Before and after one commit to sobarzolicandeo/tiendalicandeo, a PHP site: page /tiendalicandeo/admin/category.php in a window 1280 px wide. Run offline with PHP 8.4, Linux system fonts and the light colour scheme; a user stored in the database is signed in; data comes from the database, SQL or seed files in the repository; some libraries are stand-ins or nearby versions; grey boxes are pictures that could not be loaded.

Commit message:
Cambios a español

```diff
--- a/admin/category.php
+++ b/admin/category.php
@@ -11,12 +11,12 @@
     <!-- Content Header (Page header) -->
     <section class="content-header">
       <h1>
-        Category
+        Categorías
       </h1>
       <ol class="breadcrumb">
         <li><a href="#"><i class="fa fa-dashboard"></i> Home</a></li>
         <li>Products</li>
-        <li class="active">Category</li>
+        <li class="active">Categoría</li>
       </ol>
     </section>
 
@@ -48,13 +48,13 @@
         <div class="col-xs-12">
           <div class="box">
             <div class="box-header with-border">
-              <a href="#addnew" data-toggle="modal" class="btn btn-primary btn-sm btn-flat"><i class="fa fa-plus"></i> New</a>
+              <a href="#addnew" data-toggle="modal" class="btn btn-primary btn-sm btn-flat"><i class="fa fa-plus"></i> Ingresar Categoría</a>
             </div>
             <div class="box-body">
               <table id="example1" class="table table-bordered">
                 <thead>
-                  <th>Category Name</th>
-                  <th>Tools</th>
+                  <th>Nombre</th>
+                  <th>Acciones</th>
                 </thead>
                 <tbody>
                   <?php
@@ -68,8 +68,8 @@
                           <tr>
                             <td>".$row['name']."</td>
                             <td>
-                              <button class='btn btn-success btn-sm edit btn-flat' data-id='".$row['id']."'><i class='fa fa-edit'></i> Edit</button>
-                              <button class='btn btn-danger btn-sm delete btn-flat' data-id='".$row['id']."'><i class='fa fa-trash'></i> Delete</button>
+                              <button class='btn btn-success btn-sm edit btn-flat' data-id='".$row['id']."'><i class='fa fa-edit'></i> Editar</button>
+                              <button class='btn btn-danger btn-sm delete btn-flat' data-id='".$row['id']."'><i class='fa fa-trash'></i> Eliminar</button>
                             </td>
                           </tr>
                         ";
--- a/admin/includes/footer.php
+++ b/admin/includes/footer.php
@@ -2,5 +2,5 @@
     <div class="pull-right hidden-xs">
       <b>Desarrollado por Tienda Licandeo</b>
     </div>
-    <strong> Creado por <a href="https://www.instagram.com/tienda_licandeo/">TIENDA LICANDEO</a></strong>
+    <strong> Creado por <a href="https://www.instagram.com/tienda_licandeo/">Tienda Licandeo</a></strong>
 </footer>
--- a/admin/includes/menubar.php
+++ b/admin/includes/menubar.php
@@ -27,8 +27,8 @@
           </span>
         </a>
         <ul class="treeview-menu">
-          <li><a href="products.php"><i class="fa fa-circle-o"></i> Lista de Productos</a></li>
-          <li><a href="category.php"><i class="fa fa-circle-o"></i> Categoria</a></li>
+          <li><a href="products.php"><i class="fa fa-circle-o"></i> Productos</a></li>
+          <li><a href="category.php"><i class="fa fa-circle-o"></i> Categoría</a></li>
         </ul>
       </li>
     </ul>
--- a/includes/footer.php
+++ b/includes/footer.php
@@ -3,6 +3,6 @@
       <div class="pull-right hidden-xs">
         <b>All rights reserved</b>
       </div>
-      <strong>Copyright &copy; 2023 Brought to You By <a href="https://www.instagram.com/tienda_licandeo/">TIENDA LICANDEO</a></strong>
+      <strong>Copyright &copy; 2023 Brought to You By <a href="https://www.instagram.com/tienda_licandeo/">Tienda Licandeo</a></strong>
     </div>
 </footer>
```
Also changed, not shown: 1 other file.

━━━━━━━━━━

▶ Task objective: Scan the data for the word "href" and copy every line where it shows up.

▶ Answer below:
         <li><a href="#"><i class="fa fa-dashboard"></i> Home</a></li>
-              <a href="#addnew" data-toggle="modal" class="btn btn-primary btn-sm btn-flat"><i class="fa fa-plus"></i> New</a>
+              <a href="#addnew" data-toggle="modal" class="btn btn-primary btn-sm btn-flat"><i class="fa fa-plus"></i> Ingresar Categoría</a>
-    <strong> Creado por <a href="https://www.instagram.com/tienda_licandeo/">TIENDA LICANDEO</a></strong>
+    <strong> Creado por <a href="https://www.instagram.com/tienda_licandeo/">Tienda Licandeo</a></strong>
-          <li><a href="products.php"><i class="fa fa-circle-o"></i> Lista de Productos</a></li>
-          <li><a href="category.php"><i class="fa fa-circle-o"></i> Categoria</a></li>
+          <li><a href="products.php"><i class="fa fa-circle-o"></i> Productos</a></li>
+          <li><a href="category.php"><i class="fa fa-circle-o"></i> Categoría</a></li>
-      <strong>Copyright &copy; 2023 Brought to You By <a href="https://www.instagram.com/tienda_licandeo/">TIENDA LICANDEO</a></strong>
+      <strong>Copyright &copy; 2023 Brought to You By <a href="https://www.instagram.com/tienda_licandeo/">Tienda Licandeo</a></strong>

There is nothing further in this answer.